    Of course for any modern economy to run access to credit is essential and finance /working capital are necessary and without such access what we call economic growth would slow down to a crawl . However when any economy becomes ‘financialised’ ( this is what has happened to the UK (City dependence) , the USA ( worthless financial paper expors ) and Ireland ( property developers and bankers ) to the extent, that that sector can by it’s overweening greed and or blind stupidity – brings an economy to its knees- it’s at that point that what we take for granted as ‘democracy’ becomes endangered, corrupted and discredited and the possibility of a dramatic shift to a totalitarian right or left alternative becomes attractive to those who want a ‘simple ‘ solution to a complex problem .

    One way to look at the interface between economic realities and politics (in the widest sense ) is to consider them both as separate streams within a broad river . The economic stream will always be moving faster than the political and the latter is always trying to catch up with the new ‘economic ‘ realities . Given our political structures particularly in democracies by the time our ‘politicians’ have cottoned on to the new ‘economy’ the economy has already moved on to a new paradigm . The analogy is not great I’ll admit but particularly in todays fast changing world economy particularly in the global financial area -our politicians ( Irish/UK/USA etc) have fallen way behind . When they (the ruling political class) fall too far behind then whatever the political structure of governance be it feudal , monarchical , early industrial , imperial , communist or democratic -may be ovethrown or bypassed by political forces more prepared to ‘ride’ the financial tiger . It’s usually at that point historically that ‘wars’ break out as the competition for scarce resources becomes more pressing or is seen as critical for a nations future.

    Apologies for going on a bit ;(

  • pippakin


    Not at all, reading your explanation I think I was right Gombeen is a more accurate discription than poor old Shylock who a) had few career choices and b) was usually despised and even punished for those he had.

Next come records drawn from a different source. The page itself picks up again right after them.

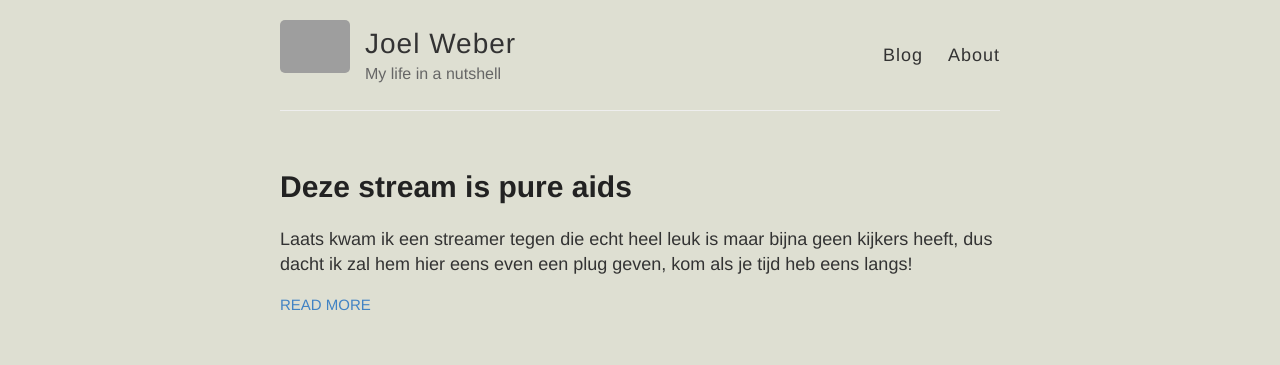
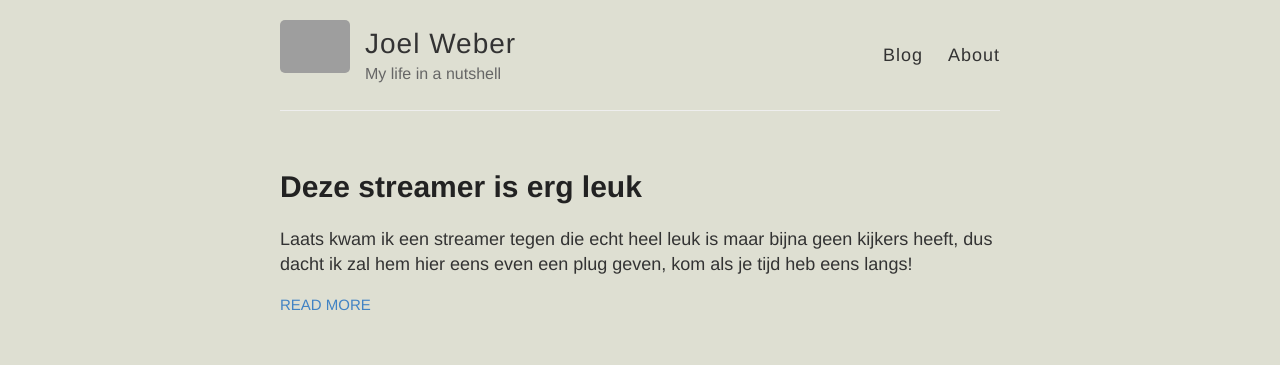
Before and after one commit to BuzzPrograms/BuzzPrograms.github.io, a Jekyll site: the page built from index.html, in a window 1280 px wide. Shown: the top 365 px of the page. Built offline with Jekyll 4.4.1, drawn with Linux system fonts in a browser that asks for light colours; grey boxes are pictures that could not be loaded.

```diff
--- a/_posts/2018-01-14-deze-stream-is-pure-aids.markdown
+++ b/_posts/2018-01-14-deze-stream-is-pure-aids.markdown
@@ -1,6 +1,6 @@
 ---
 layout: post
-title: "Deze stream is pure aids"
+title: "Deze streamer is erg leuk"
 date: "2018-01-14 11:19:13 +0100"
 ---
 
```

    I would not be surprised to find one or more countries experience the growing pains of revolution. Greece is the first that springs to mind. I can’t really see any kind of actual rebellion here in the UK or the US, there could be problems like those in France, but the establishment would then give the minimum to keep things quiet.

  • Greenflag


    ‘but the establishment would then give the minimum to keep things quiet.’

    Assuming the ‘establishment’ is in a position to do so . They may not be .Coffers run bare and all that and an international banking system that is not prepared to lend except at interest rates that would merely worsen the situation . Again the rising income gap within nations will exacerbate political differences to the point whereby the numbers of those who have nothing to lose by revolution will exceed the number of those who have everything to lose . In the USA both these groups are likely to be if not armed able to arm very quickly .

    While it’s true that Shylock had few career choices he did not have the eh ‘competition’ that 25 million unemployed americans or the several millions soon to be unemployed in the UK and elsewhere will have in finding alternative ‘careers’.

    As one MP probably Labour wrote a couple of weeks back most of the 500,000 public sector workers in the UK to be let go will go straight to the unemployment lines where they (anybody over 40) will stay for the rest of their lives 🙁

    The eh ‘Big Society’ will do nothing for them nor will it even want or have to .